Vatican announces resignation of Polish bishop due to “negligence in handling sexual abuse”

Notes from Poland [Kraków, Poland]

March 11, 2024

The Vatican has announced the resignation of Andrzej Dziuba, the bishop of Łowicz, due to his “negligence in handling cases of sexual abuse against minors”. However, a leading Catholic commentator has criticised the church for allowing the bishop to go into retirement rather than facing real punishment.

Meanwhile, criminal proceedings against Dziuba are ongoing, after Poland’s state commission on paedophilia filed a notice to prosecutors on suspicion that the bishop had failed to notify law enforcement authorities of abuse committed by his subordinate.

On Saturday, the apostolic nunciature, the Vatican’s embassy in Poland, released two statements about Dziuba’s resignation. The first informed that Pope Francis had accepted Dziuba’s resignation and appointed a new bishop, Wojciech Osial, as his temporary replacement.

The second cited the reasons behind the decision as being “difficulties in the management of the diocese”, particularly “negligence in handling sexual abuse cases committed by some clergy against minors”, saying this had been confirmed in proceedings conducted by the Holy See.

The latter statement did not, however, provide any further details as to the nature of Dziuba’s negligence nor of the sexual abuse cases it had related to.

The Vatican’s investigation was prompted by a series of reports by investigative news website regarding the claims that Dziuba, who had served as bishop of Łowicz since 2004, had failed to act on knowledge of sexual abuse of children by priests under his authority.

In 2020, the website published a secret recording of a conversation the bishop held in 2020 with a victim of one such priest, in which Dziuba admitted that the diocese had first received reports about the priest’s crimes in the mid-1990s but there had been “ommissions on our part” in the church’s response. reported that, despite being aware of the allegations against the priest, Dziuba had allowed him to continue working with children, including leading an altar boys’ football team.

A preliminary investigation into the priest, which should have taken weeks, lasted three years, only after which he was removed from contact with children, reports the website. In 2018, the Vatican removed Dziuba from overseeing the investigation and transferred responsibility to another bishop.

In 2021, the priest in question, named only as Piotr S. in Polish media was found guilty of abuse in church proceedings and expelled from the priesthood. In 2023, he was convicted in a public court and handed a three-year prison sentence.

In a separate case reported by, Dziuba was found to have allowed three priests who had previously been caught in a room with naked altar boys watching a pornographic film to continue having unrestricted access to children, including one who taught Catholic catechism classes in a primary school.

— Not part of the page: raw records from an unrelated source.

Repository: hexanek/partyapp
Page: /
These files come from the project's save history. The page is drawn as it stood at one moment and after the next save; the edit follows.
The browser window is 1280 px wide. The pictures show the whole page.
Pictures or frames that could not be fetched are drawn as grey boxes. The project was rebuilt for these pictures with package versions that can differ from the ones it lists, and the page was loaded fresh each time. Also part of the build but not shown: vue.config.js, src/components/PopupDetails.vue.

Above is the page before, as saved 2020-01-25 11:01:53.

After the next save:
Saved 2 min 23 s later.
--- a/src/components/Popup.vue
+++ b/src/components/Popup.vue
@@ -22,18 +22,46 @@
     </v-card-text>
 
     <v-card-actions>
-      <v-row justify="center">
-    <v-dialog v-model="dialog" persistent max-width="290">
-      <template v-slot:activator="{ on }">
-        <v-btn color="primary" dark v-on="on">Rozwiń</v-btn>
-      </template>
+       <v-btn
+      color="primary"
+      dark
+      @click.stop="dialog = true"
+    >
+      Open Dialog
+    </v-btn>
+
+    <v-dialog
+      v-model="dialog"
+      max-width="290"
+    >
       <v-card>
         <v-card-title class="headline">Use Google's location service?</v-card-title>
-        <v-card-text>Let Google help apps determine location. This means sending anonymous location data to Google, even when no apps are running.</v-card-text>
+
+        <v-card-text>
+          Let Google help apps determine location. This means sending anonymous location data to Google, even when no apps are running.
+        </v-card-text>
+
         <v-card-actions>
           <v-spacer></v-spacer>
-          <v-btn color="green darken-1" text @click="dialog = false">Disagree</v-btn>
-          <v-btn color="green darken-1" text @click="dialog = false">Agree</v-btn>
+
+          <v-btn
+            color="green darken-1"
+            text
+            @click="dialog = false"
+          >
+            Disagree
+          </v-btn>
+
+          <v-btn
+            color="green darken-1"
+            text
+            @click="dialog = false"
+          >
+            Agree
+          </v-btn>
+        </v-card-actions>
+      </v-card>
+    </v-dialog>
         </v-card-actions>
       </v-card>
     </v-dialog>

The latest case of Dziuba’s alleged negligence, reported by in 2022, concerned him launching an investigation into another priest’s abusive behaviour five years after having initially learned about it and doing so only after prosecutors started looking into the matter.

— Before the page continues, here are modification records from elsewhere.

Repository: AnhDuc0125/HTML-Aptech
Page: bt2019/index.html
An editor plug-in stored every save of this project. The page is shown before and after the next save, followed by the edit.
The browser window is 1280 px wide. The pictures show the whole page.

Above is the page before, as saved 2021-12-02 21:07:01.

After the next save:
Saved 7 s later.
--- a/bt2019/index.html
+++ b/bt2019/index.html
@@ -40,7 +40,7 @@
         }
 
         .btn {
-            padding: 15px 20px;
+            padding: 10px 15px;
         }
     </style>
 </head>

Dziuba then suspended the priest from his duties and sent him to a monastery. Later, a court sentenced the clergyman to two years in prison.

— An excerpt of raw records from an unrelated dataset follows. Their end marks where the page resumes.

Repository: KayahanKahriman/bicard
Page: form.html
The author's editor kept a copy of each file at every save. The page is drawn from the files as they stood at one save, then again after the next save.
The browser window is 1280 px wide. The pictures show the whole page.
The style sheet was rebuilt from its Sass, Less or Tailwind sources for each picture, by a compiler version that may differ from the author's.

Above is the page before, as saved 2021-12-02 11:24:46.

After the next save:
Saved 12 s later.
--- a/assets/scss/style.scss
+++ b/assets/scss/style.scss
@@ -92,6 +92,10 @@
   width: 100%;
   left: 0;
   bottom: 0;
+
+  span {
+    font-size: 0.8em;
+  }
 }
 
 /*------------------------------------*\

Last year, prosecutors in Poland began an investigation into whether Dziuba had failed in his obligation to notify the authorities of child sex abuse. They did so following a notification to this effect that was submitted to them by Poland’s state commission on paedophilia.

Separately, in 2020 the Vatican ordered an investigation into negligence by Dziuba following the reports by Another Polish bishop, Grzegorz Ryś, was tasked with overseeing it.

That process has led to Saturday’s announcement of Dziuba’s retirement. However, a leading Catholic journalist, Tomasz Terlikowski, criticised the church for such lenient treatment of the bishop.

In a column for RFM24, Terlikowski noted that the retired bishop will benefit from a monthly pension and a food allowance. Additionally, his rent, including all bills, will be covered, as will all healthcare costs and remuneration for one person helping him at home.

We must “ask ourselves whether what the Vatican did was a punishment or a mockery”, added Terlikowski, who has been a longstanding and vocal critic of failings by the church to deal with cases of sexual abuse.

In recent years, the Catholic church in Poland has come under increased scrutiny and criticism for its alleged failures in dealing with such cases, hundreds of which have come to light. In response, the Vatican has taken disciplinary action against a number of Polish bishops.

Last year, the Vatican for the first time handed over to a Polish court the case file of a former priest on trial for child sex abuse. The move came after the local Polish archbishop informed the judge that he was unable to make the documents available himself.

Shortly afterwards, one of Poland’s most senior bishops apologised for neglect in how the country’s Catholic church dealt with child sex abuse by priests in the past, saying that it had been “naive”.